6. The Deputy Secretary then asked whether habeas corpus exists in Uruguay. The Minister responded in the affirmative but conceded that it is suspended under current abnormal emergency security measures. It will be reestablished under the Constitution. In response to a further question the Minister then noted that the GOU had recently invited members of the Diplomatic Corps to visit the two main prisons, and individual prisoners, and that this had proven successful.4 An [Page 930] agreement was also signed today (October 4) with the Red Cross to renew prisoner visits.5

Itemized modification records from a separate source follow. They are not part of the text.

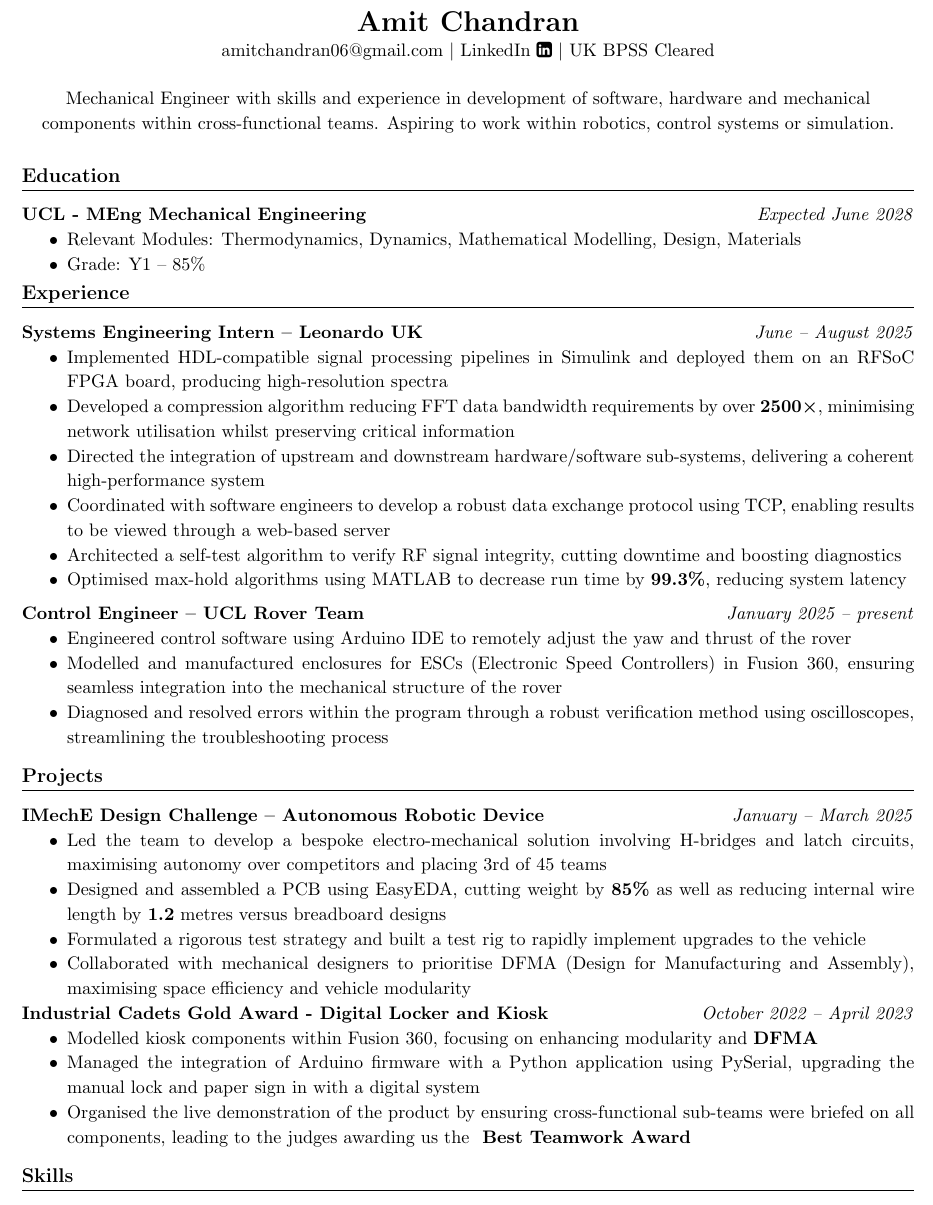
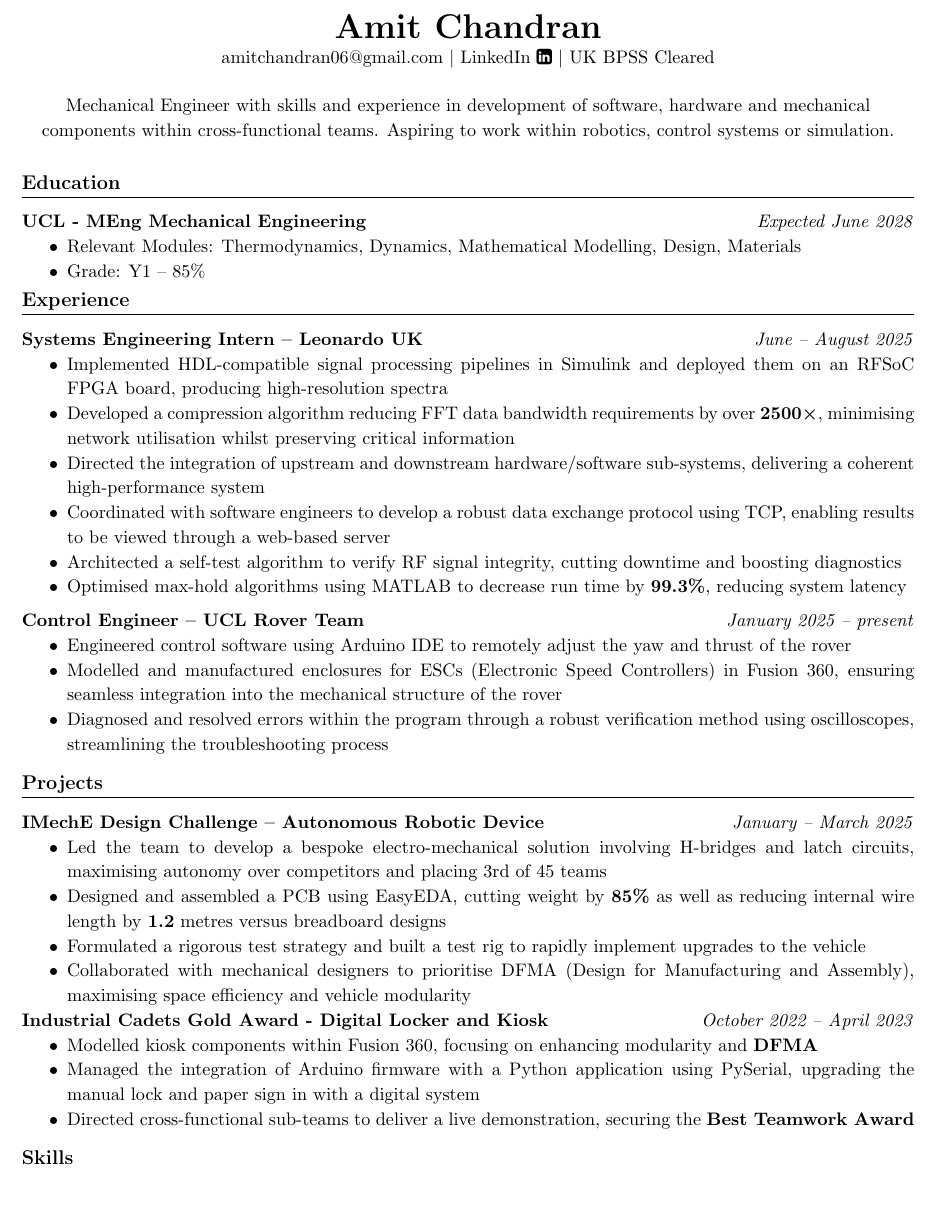
Before and after one commit to amitchandran06/Resumes, a LaTeX document (main.tex): part of the page, cut so that both start at the same text. Compiled offline with pdfLaTeX.

Commit message:
edited final bullet points and sizing

```diff
--- a/main.tex
+++ b/main.tex
@@ -17,7 +17,7 @@
 \begin{document}
 \pagestyle{empty}
 \begin{center}
-    {\LARGE \textbf{Amit Chandran}} \\
+    {\huge\textbf{Amit Chandran}} \\
     \href{mailto:amitchandran06@gmail.com}{amitchandran06@gmail.com}{ \textbar{}  \href{https://www.linkedin.com/in/amit-chandran}{LinkedIn \faLinkedinSquare}}{ \textbar{}   UK BPSS Cleared} \\
     \vspace{0.5cm}
     {\textrm{Mechanical Engineer with skills and experience in development of software, hardware and mechanical components within cross-functional teams. Aspiring to work within robotics, control systems or simulation.}}
@@ -67,7 +67,7 @@
 \begin{itemize}
     \item Modelled kiosk components within Fusion 360, focusing on enhancing modularity and \textbf{DFMA}
     \item Managed the integration of Arduino firmware with a Python application using PySerial, upgrading the manual lock and paper sign in with a digital system
-    \item Organised the live demonstration of the product by ensuring cross-functional sub-teams were briefed on all components, leading to the judges awarding us the \textbf{ Best Teamwork Award}
+    \item Directed cross-functional sub-teams to deliver a live demonstration, securing the \textbf{Best Teamwork Award}
 \end{itemize}
 \vspace{-0.75em}
 \section*{Skills}
```
Also changed, not shown: main.pdf, 2 other files.
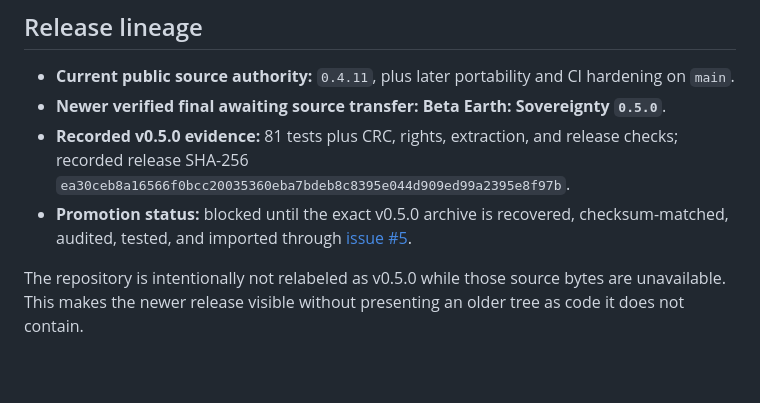
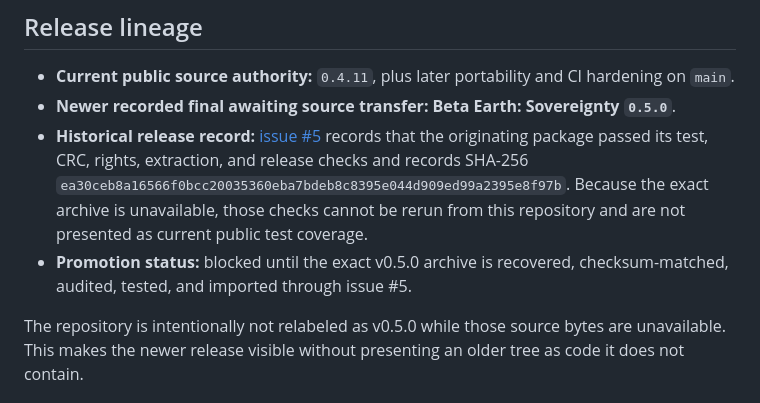
Before and after one commit to Jnapier2/beta-earth, a Markdown page: README.md, the part around the change. GitHub-like rendering; blank space fills up the shorter version.

Commit message:
Clarify the historical v0.5.0 evidence boundary

```diff
--- a/README.md
+++ b/README.md
@@ -13,9 +13,9 @@ Version `0.4.11` includes a six-room Sprawl 15 scenario, character setup, Caroli
 ## Release lineage
 
 - **Current public source authority:** `0.4.11`, plus later portability and CI hardening on `main`.
-- **Newer verified final awaiting source transfer:** **Beta Earth: Sovereignty `0.5.0`**.
-- **Recorded v0.5.0 evidence:** 81 tests plus CRC, rights, extraction, and release checks; recorded release SHA-256 `ea30ceb8a16566f0bcc20035360eba7bdeb8c8395e044d909ed99a2395e8f97b`.
-- **Promotion status:** blocked until the exact v0.5.0 archive is recovered, checksum-matched, audited, tested, and imported through [issue #5](https://github.com/Jnapier2/beta-earth/issues/5).
+- **Newer recorded final awaiting source transfer:** **Beta Earth: Sovereignty `0.5.0`**.
+- **Historical release record:** [issue #5](https://github.com/Jnapier2/beta-earth/issues/5) records that the originating package passed its test, CRC, rights, extraction, and release checks and records SHA-256 `ea30ceb8a16566f0bcc20035360eba7bdeb8c8395e044d909ed99a2395e8f97b`. Because the exact archive is unavailable, those checks cannot be rerun from this repository and are not presented as current public test coverage.
+- **Promotion status:** blocked until the exact v0.5.0 archive is recovered, checksum-matched, audited, tested, and imported through issue #5.
 
 The repository is intentionally not relabeled as v0.5.0 while those source bytes are unavailable. This makes the newer release visible without presenting an older tree as code it does not contain.
 
```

7. There was then a discussion of trade and economic problems. Folle expressed pessimism for Uruguay and Latin America, particularly after Unctad V., and noted the problem trade barriers cause for Uruguayan exports, especially leather goods, meat and textiles to the EC Nine. Hopefully similar problems with the US over CVDS have been resolved. The Uruguayan economy was described by the Minister as fairly strong and he noted that Uruguay has an excellent international credit rating. However, oil prices are causing serious problems as Uruguay must import all it consumes. Experiments are underway with gasohol and the use of peat deposits, and hydroelectric energy is being developed. The Deputy Secretary agreed that petroleum prices are seriously distorting trade, and are negatively affecting most nations including the US. The Minister noted that, thankfully, Uruguay has at least been able to assure supplies through 1980, from Nigeria, Iraq, and Venezuela.

8. The Deputy Secretary thanked the Foreign Minister for calling and expressed his appreciation for their relaxed exchange of views. He then invited Folle to raise any topics that might be of special concern to him. The Minister responded that he, and his colleagues from Argentina and Chile, were especially concerned with prospects that the Nicaraguan example could infect Paraguay with terrorism. He said this was a general worry of those in the Southern Cone. The Deputy Secretary agreed that some aspects of the Nicaraguan situation are worrisome, but noted that special circumstances produced the upheaval in that country and pointed out that we are trying to encourage a moderate evolution of the current situation.

  1. Source: National Archives, RG 59, Central Foreign Policy File, D790458-1018. Confidential; Immediate. Drafted by Brown; cleared by Ruser, Eaton, and in D; approved by Eaton.
  2. Carter’s October 1 speech addressed the Soviet military presence in Cuba. (Public Papers: Carter, 1979, Book II, pp. 1802–1806) The speech is printed in Foreign Relations, 1977–1980, vol. I, Foundations of Foreign Policy, Document 129. On October 3, Castro addressed the UNGA. See Foreign Relations, 1977–1980, vol. XXIII, Mexico, Cuba and the Caribbean, footnote 3, Document 80.
  3. Folle met with Christopher on October 3 and Vaky on October 4, 1978. (Telegram 255684 to Montevideo, October 7, 1978; National Archives, RG 59, Central Foreign Policy File, D780411-0794) (Telegram 255509 to Montevideo, October 7, National Archives, RG 59, Central Foreign Policy File, D780410-0152)
  4. Along with the chiefs of 26 other diplomatic missions, Cheek visited two Uruguayan prisons and met with six prisoners on August 30 and 31. (Telegram 3287 from Montevideo, September 7, National Archives, RG 59, Central Foreign Policy File, D790411-0583)
  5. In telegram 3734 from Montevideo, October 10, the Embassy noted that it was “surprised” at this statement. After checking with Uruguayan officials, the Embassy reported that an ICRC official was in Geneva where he was “clearing proposed final agreement with ICRC headquarters,” and that the GOU “assumed that contacts would be resumed within a week to 10 days.” (National Archives, RG 59, Central Foreign Policy File, D790466-1145) The ICRC and the GOU severed relations in early 1976. (Telegram 1486 from Montevideo, May 5, 1978; National Archives, RG 59, Central Foreign Policy File, D780192-0714)